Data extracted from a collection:

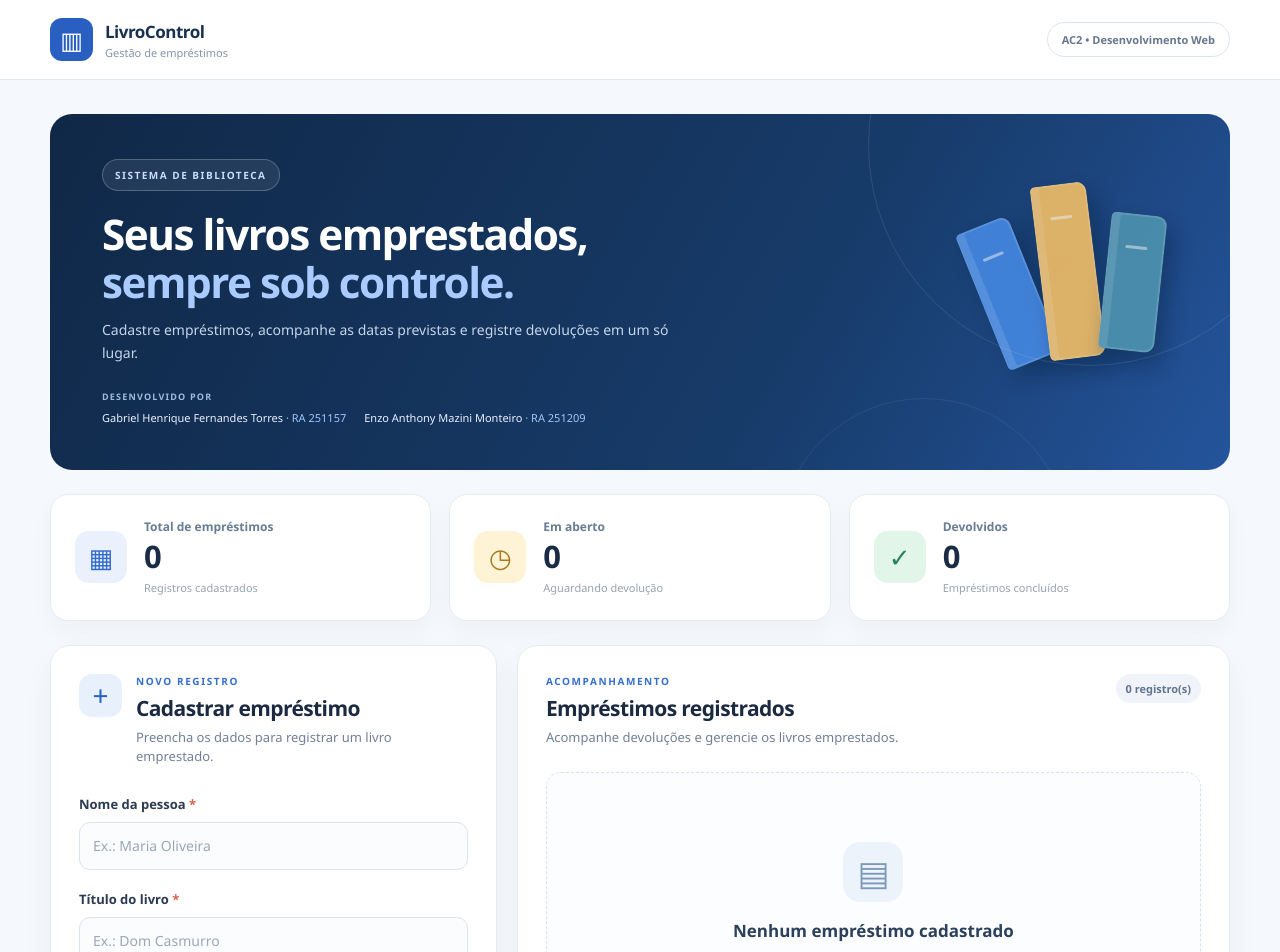
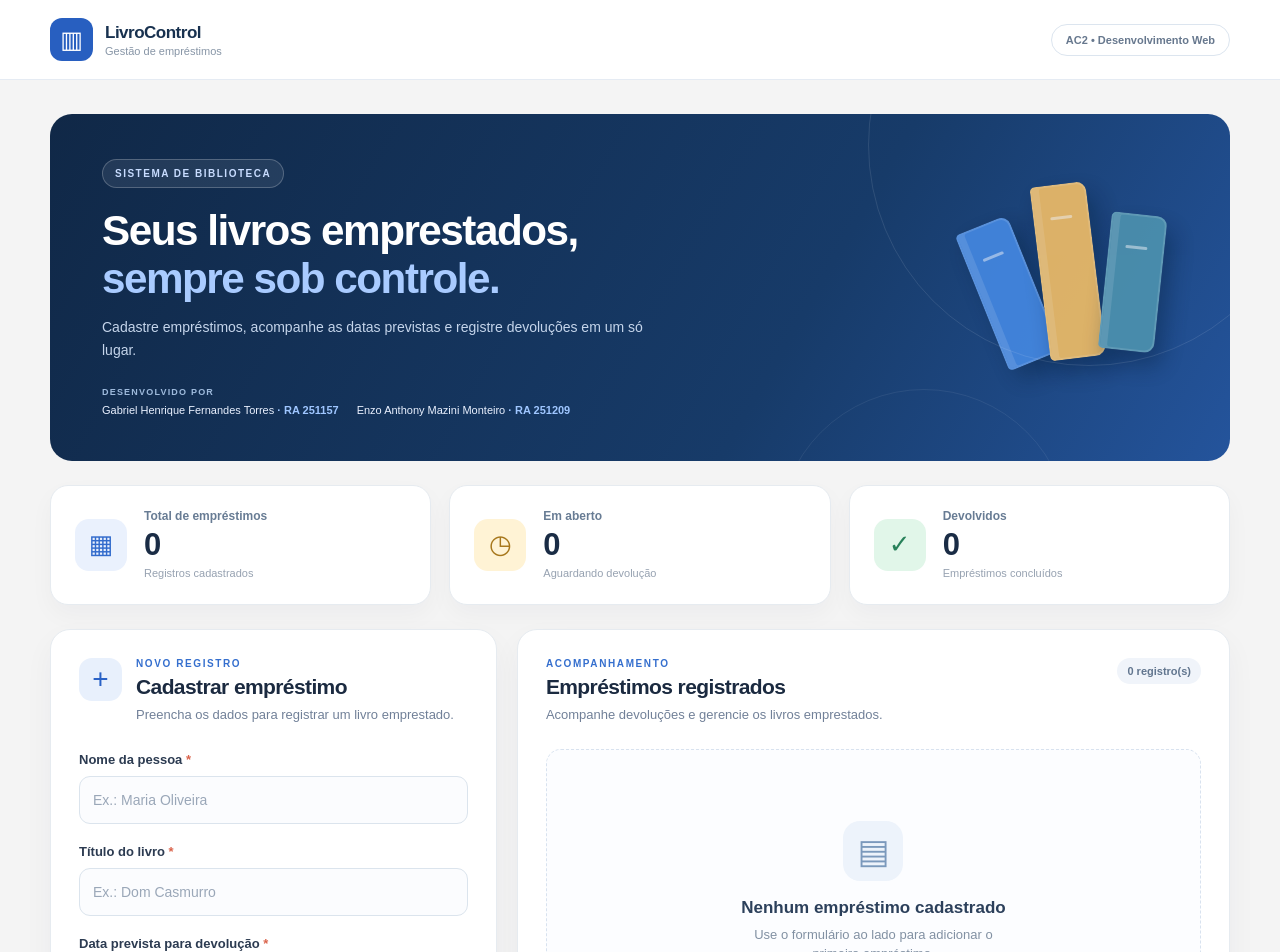
Before and after one commit to gabrieldolly11/AC2-Fabricio-Tonetto-Londero, an Angular app: page / in a window 1280 px wide. Shown: the top 952 px of the page. Built offline with nearby package versions, Linux system fonts and the light colour scheme.

Commit message:
Update styles.css

```diff
--- a/src/styles.css
+++ b/src/styles.css
@@ -1,6 +1,8 @@
-:root { font-family: 'Segoe UI', Arial, sans-serif; font-synthesis: none; color: #1d2f48; background: #f5f8fc; }
+:root {
+  font-family: Arial, sans-serif;
+  color: #222;
+  background: #f4f4f4;
+}
 * { box-sizing: border-box; }
-html { min-height: 100%; }
-body { margin: 0; min-width: 320px; }
-button, input { font-family: inherit; }
-button:focus-visible, input:focus-visible { outline: 3px solid #a2c6fa; outline-offset: 2px; }
+body { margin: 0; }
+button, input { font: inherit; }
```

Action item: Each record should be written out exactly, and each image should be omitted.

Answer for this exercise:
Before and after one commit to gabrieldolly11/AC2-Fabricio-Tonetto-Londero, an Angular app: page / in a window 1280 px wide. Shown: the top 952 px of the page. Built offline with nearby package versions, Linux system fonts and the light colour scheme.

Commit message:
Update styles.css

```diff
--- a/src/styles.css
+++ b/src/styles.css
@@ -1,6 +1,8 @@
-:root { font-family: 'Segoe UI', Arial, sans-serif; font-synthesis: none; color: #1d2f48; background: #f5f8fc; }
+:root {
+  font-family: Arial, sans-serif;
+  color: #222;
+  background: #f4f4f4;
+}
 * { box-sizing: border-box; }
-html { min-height: 100%; }
-body { margin: 0; min-width: 320px; }
-button, input { font-family: inherit; }
-button:focus-visible, input:focus-visible { outline: 3px solid #a2c6fa; outline-offset: 2px; }
+body { margin: 0; }
+button, input { font: inherit; }
```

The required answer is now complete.